Problem requirements:
Reproduce every entry that follows word for word, but omit the images.

━━━━━ Task material

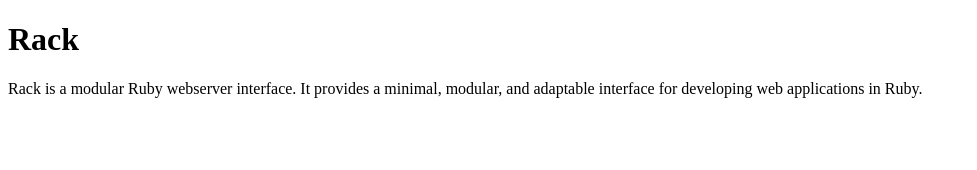
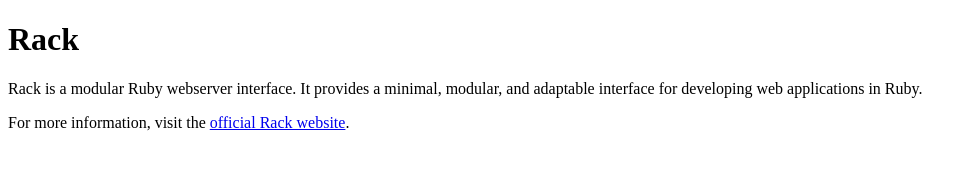
Before and after one commit to Arunarivalagan743/MERN_Ramp, a plain HTML site: page HtmlPractice/index.html in a window 1280 px wide. Shown: the whole page, without its empty margins (0-977 px from the left). Drawn offline with Linux system fonts and the light colour scheme.

Commit message:
added div tag

```diff
--- a/HtmlPractice/index.html
+++ b/HtmlPractice/index.html
@@ -8,5 +8,8 @@
 <body>
     <h1>Rack</h1>
     <p>Rack is a modular Ruby webserver interface. It provides a minimal, modular, and adaptable interface for developing web applications in Ruby.</p>
+    <div>
+        <p>For more information, visit the <a href="https://rack.github.io/" target="_blank" rel="noopener noreferrer">official Rack website</a>.</p>
+    </div>
     </body>
 </html>
```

━━━━━━━━━━

Output of the task:
Before and after one commit to Arunarivalagan743/MERN_Ramp, a plain HTML site: page HtmlPractice/index.html in a window 1280 px wide. Shown: the whole page, without its empty margins (0-977 px from the left). Drawn offline with Linux system fonts and the light colour scheme.

Commit message:
added div tag

```diff
--- a/HtmlPractice/index.html
+++ b/HtmlPractice/index.html
@@ -8,5 +8,8 @@
 <body>
     <h1>Rack</h1>
     <p>Rack is a modular Ruby webserver interface. It provides a minimal, modular, and adaptable interface for developing web applications in Ruby.</p>
+    <div>
+        <p>For more information, visit the <a href="https://rack.github.io/" target="_blank" rel="noopener noreferrer">official Rack website</a>.</p>
+    </div>
     </body>
 </html>
```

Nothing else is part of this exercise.